Edward William Soja was a self-described “urbanist,” a noted postmodern political geographer and urban theorist on the planning faculty at UCLA, where he was Distinguished Professor of Urban Planning, and the London School of Economics. He had a Ph.D. from Syracuse University. His early research focused on planning in Kenya, but Soja came to be known as the world’s leading spatial theorist with a distinguished career writing on spatial formations and social justice.
In 2015 he was awarded the Vautrin Lud Prize, the highest honor for a geographer and often called the Nobel Prize in the field of geography.
In addition to his readings of American feminist cultural theorist bell hooks (b. 1952), and French intellectual Michel Foucault (1926–1984), Soja’s greatest contribution to spatial theory and the field of cultural geography is his use of the work of French Marxist urban sociologist Henri Lefebvre (1901–1991), author of The Production of Space (1974). Soja has updated Lefebvre’s concept of the spatial triad with his own concept of spatial trialectics which includes thirdspace, or spaces that are both real and imagined.

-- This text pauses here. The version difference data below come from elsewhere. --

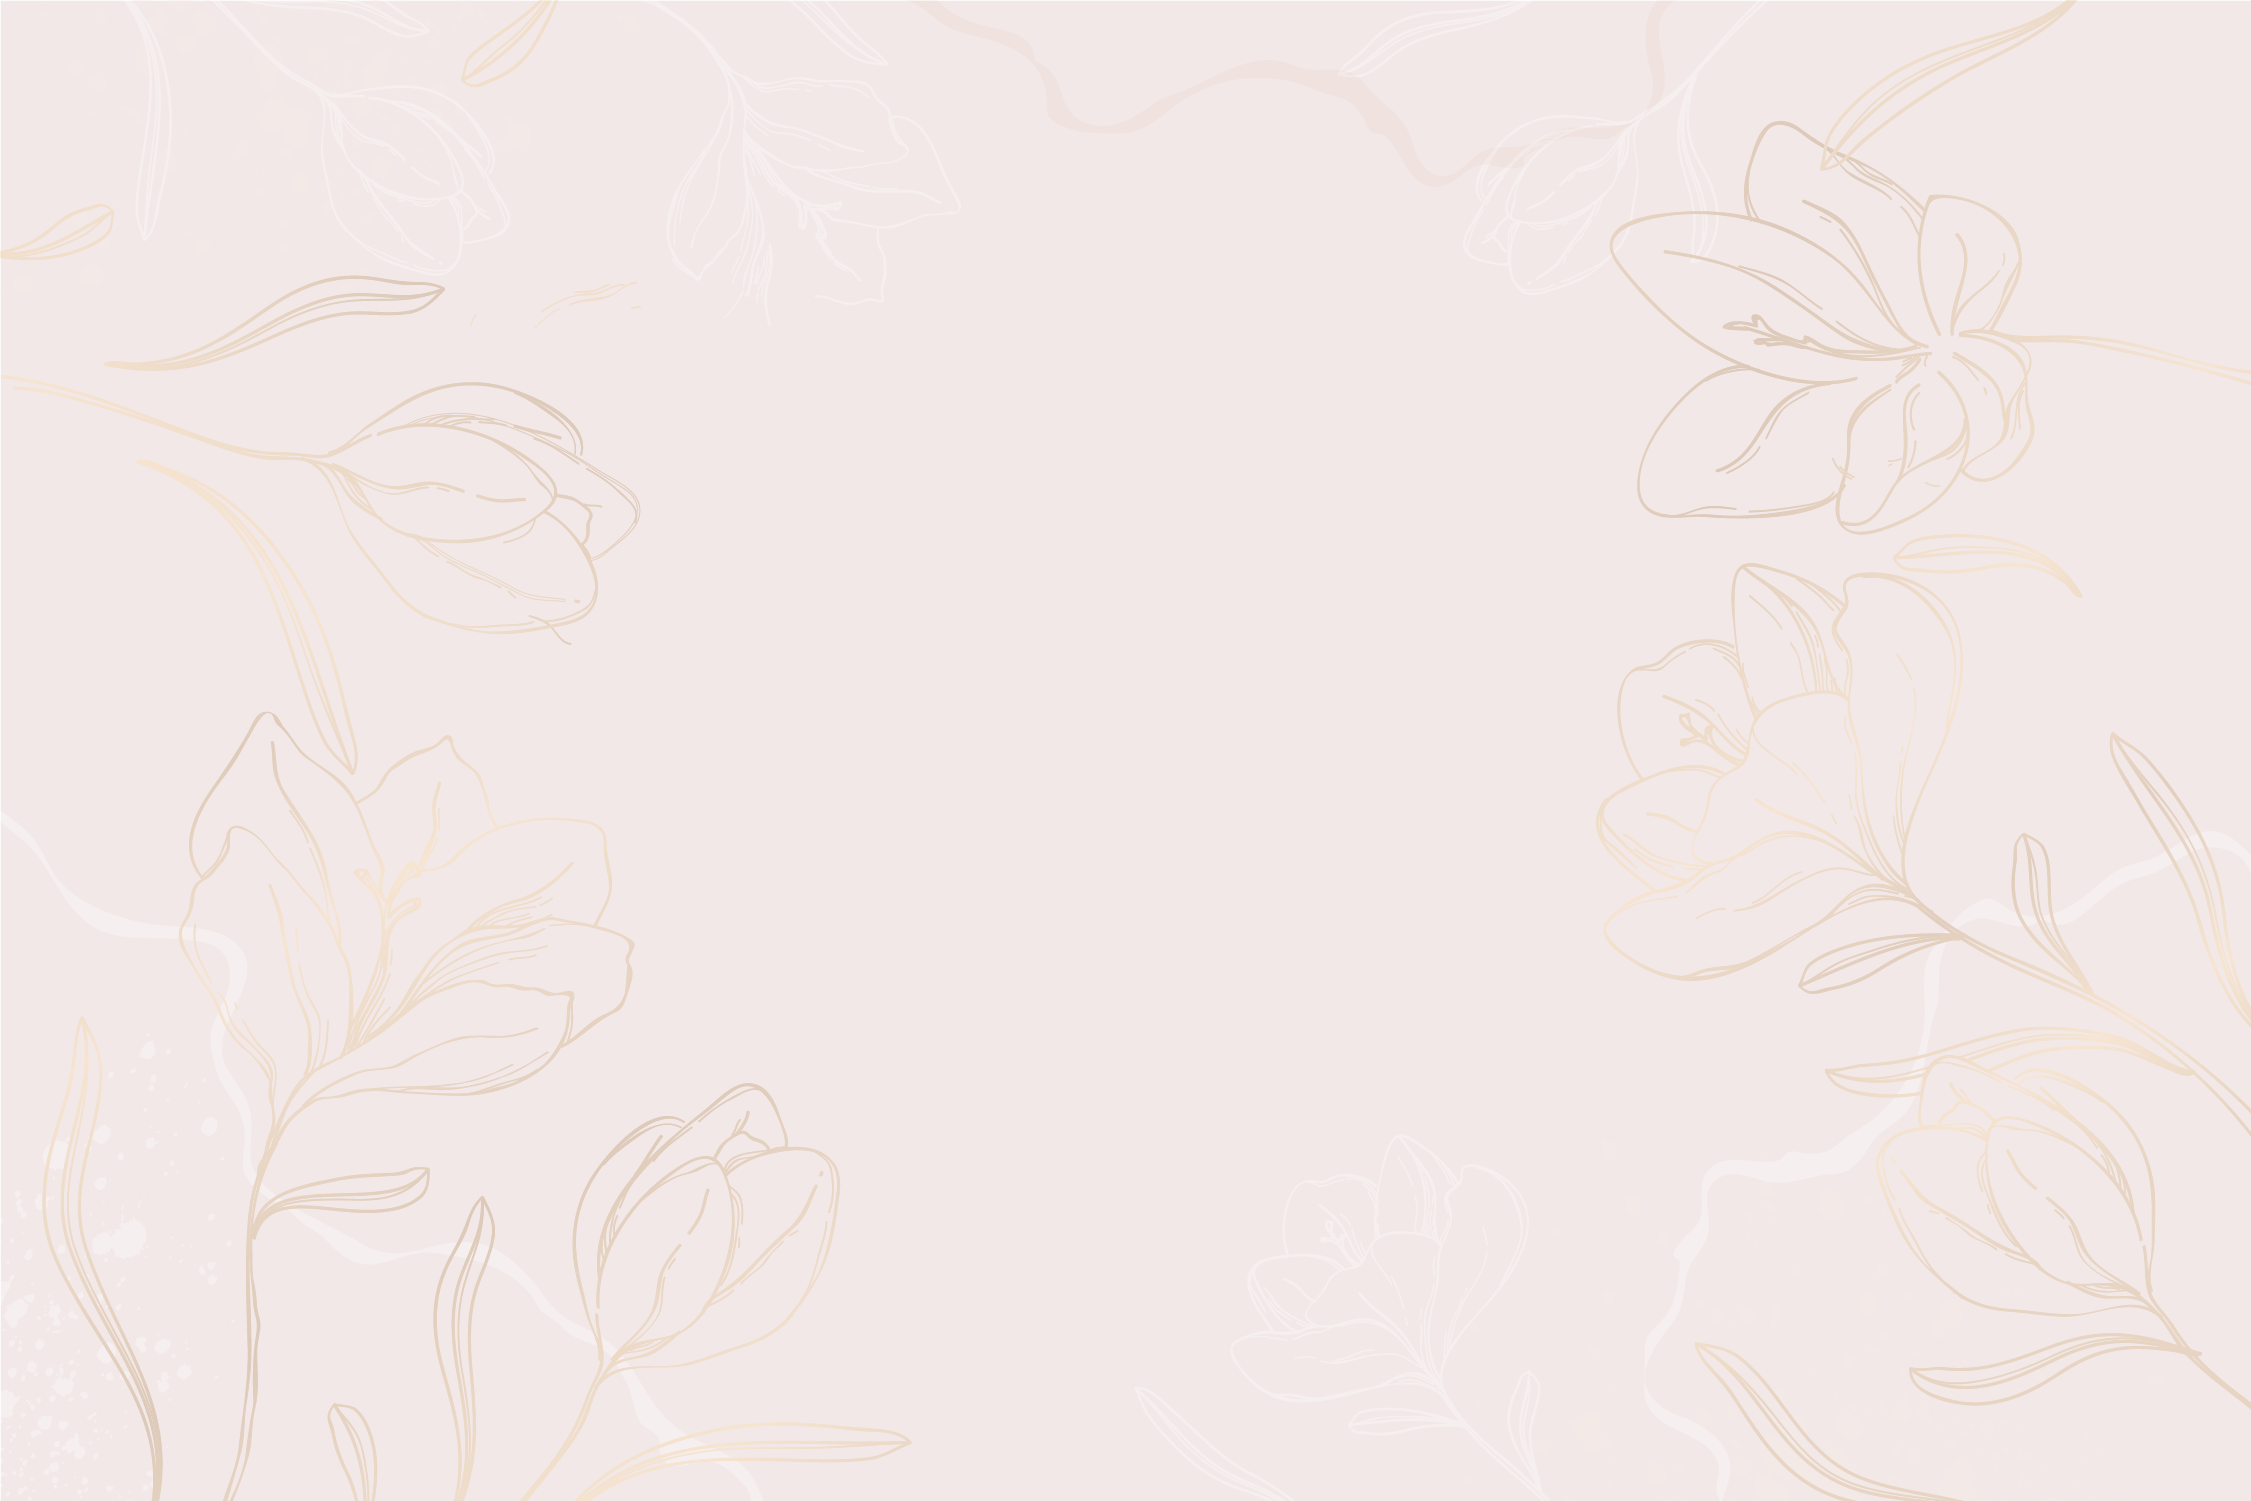
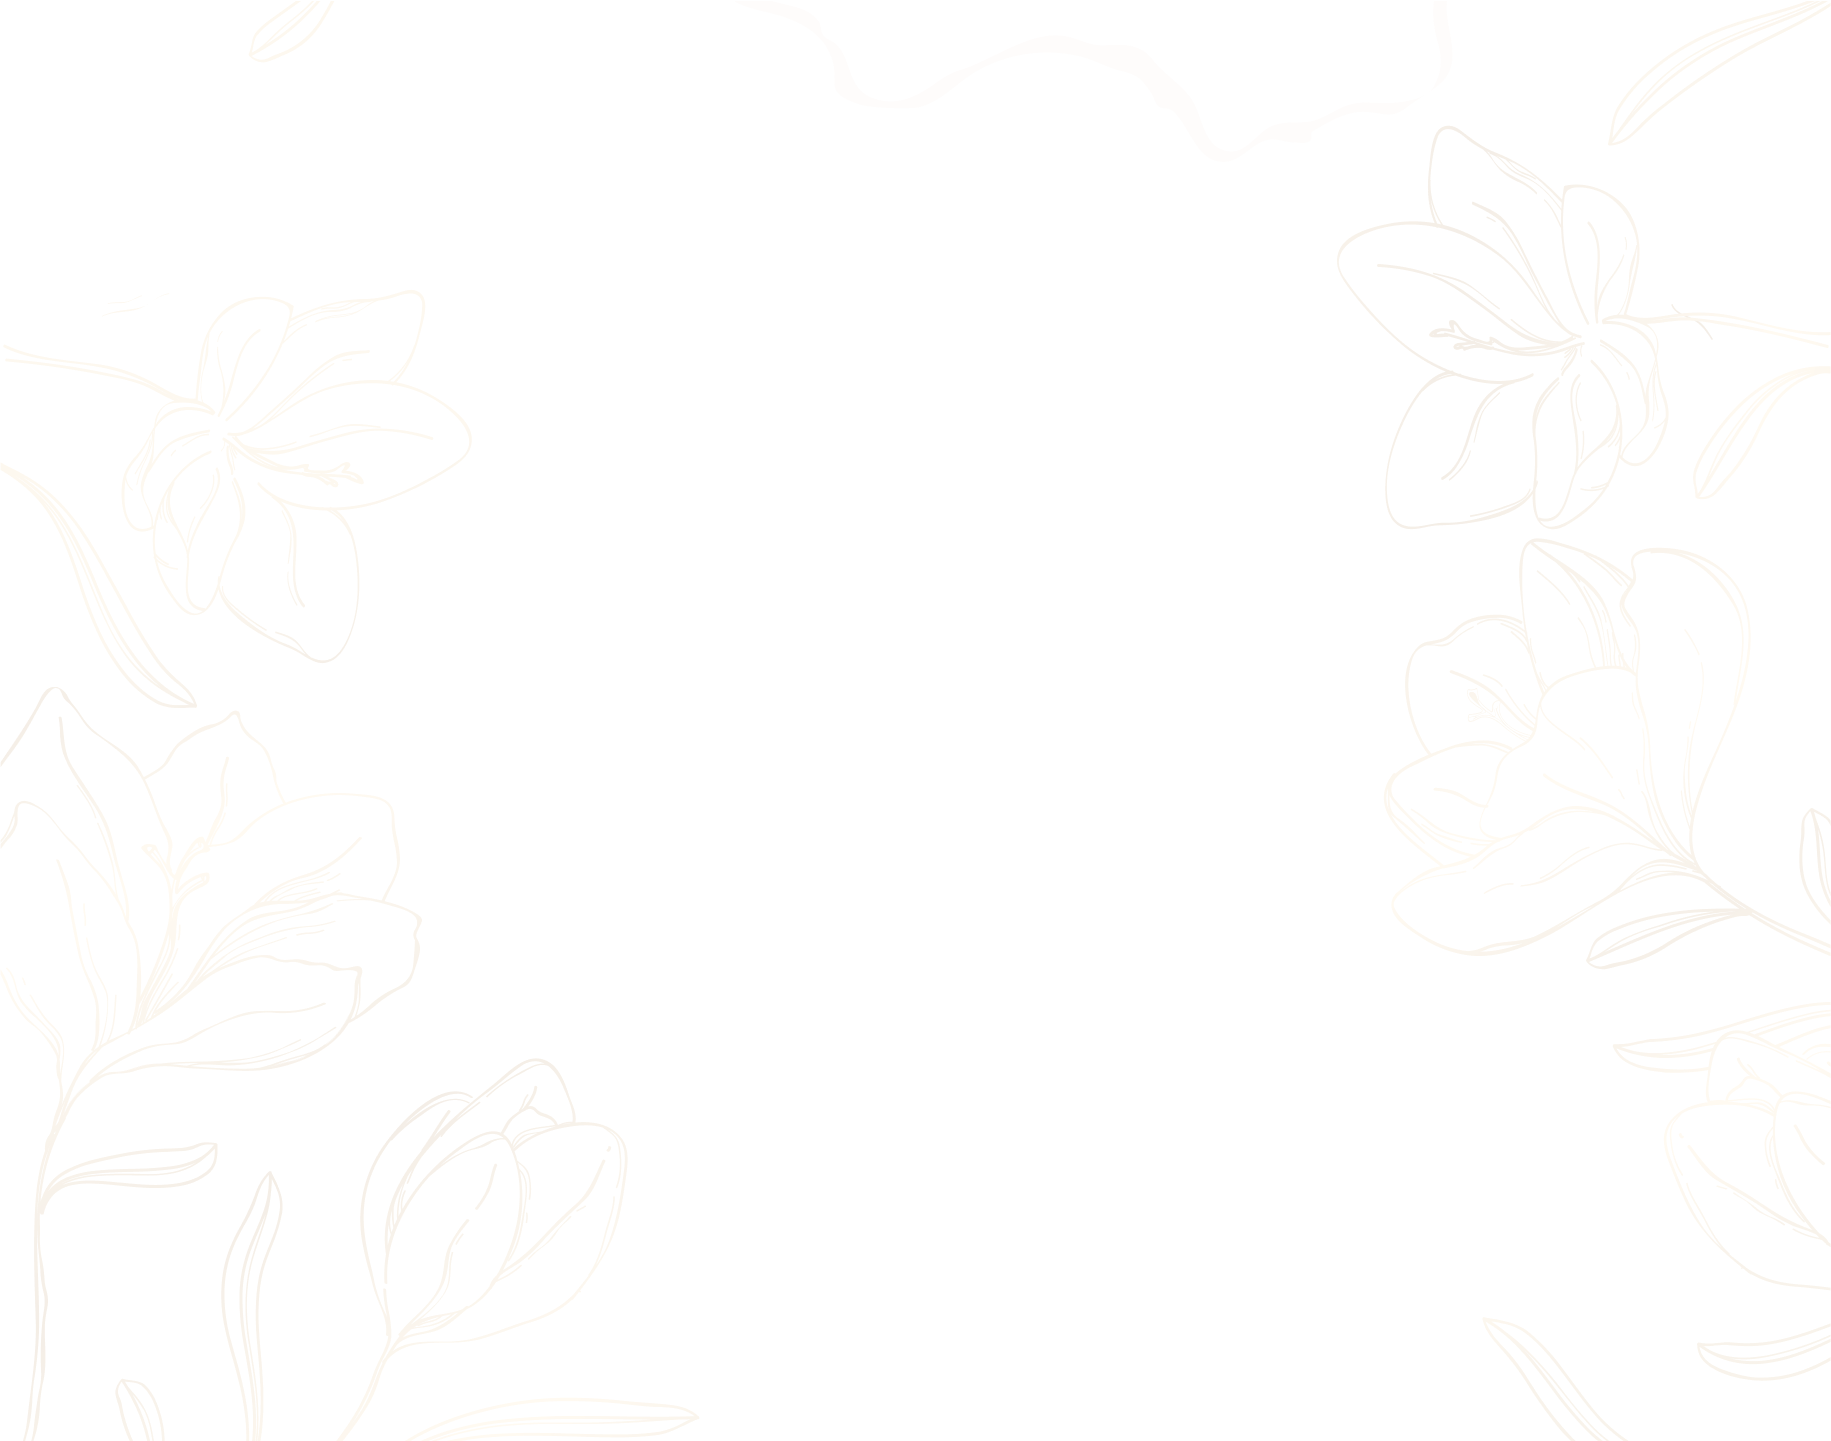
Update post layout styling for improved visual consistency; adjust background colors for light and dark modes and replace background image.

diff --git a/pages/post/[slug].vue b/pages/post/[slug].vue
@@ -69,7 +69,7 @@ onMounted(() => {
 </script>
 
 <template>
-  <div class="bg-post dark:bg-post-dark min-h-screen pt-20 transition-colors duration-300"> 
+  <div class="bg-post min-h-screen pt-20 transition-colors duration-300"> 
     <main
       v-if="post"
       ref="mainContent"
@@ -194,6 +194,7 @@ onMounted(() => {
 }
 
 .bg-post {
+  background-color: #f1e7e7;
   background-image: url('/images/blog-bg3.png');
   background-size: cover;
   background-position: center;
@@ -202,8 +203,9 @@ onMounted(() => {
   border-bottom-right-radius: 60px;
 }
 
-.dark .bg-post-dark {
-  background-image: linear-gradient(rgba(0, 0, 0, 0.7), rgba(0, 0, 0, 0.7)), url('/images/blog-bg3.png');
+.dark .bg-post {
+  background-color: #111111;
+  background-image: url('/images/blog-bg3.png');
   background-size: cover;
   background-position: center;
   background-attachment: fixed;
@@ -213,7 +215,7 @@ onMounted(() => {
 
 @media (max-width: 768px) {
   .bg-post,
-  .dark .bg-post-dark {
+  .dark .bg-post {
     border-bottom-left-radius: 30px;
     border-bottom-right-radius: 30px;
   }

Soja focuses his critical postmodern analysis of space and society, or what he calls spatiality, on the people and places of Los Angeles. In 2010 the University of Minnesota Press released his recent work on spatial justice, which was followed in 2014 with his newest book “My Los Angeles” published by the University of California Press.

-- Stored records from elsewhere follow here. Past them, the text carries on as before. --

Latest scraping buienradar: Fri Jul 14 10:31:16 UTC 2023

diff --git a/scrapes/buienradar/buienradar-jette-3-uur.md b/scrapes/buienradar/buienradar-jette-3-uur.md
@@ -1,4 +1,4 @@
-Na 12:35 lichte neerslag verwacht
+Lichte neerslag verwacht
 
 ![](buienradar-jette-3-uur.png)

Soja has collaborated on research and writing with, most notably, Professor Allen J. Scott (UCLA), Michael Storper (UCLA, LSE), Fredric Jameson (Duke University), David Harvey (Johns Hopkins, CUNY), and various faculty in the departments of Urban Planning, Architecture, Policy Studies, and Geography at UCLA.
Soja has served as the doctoral academic advisor to, most recently, Professor Mustafa Dikec (École d’Urbanisme de Paris), Dr. Walter J. Nicholls (University of Amsterdam), Dr. Mark Purcell (University of Washington), and Dr. Stefano Bloch (Brown University).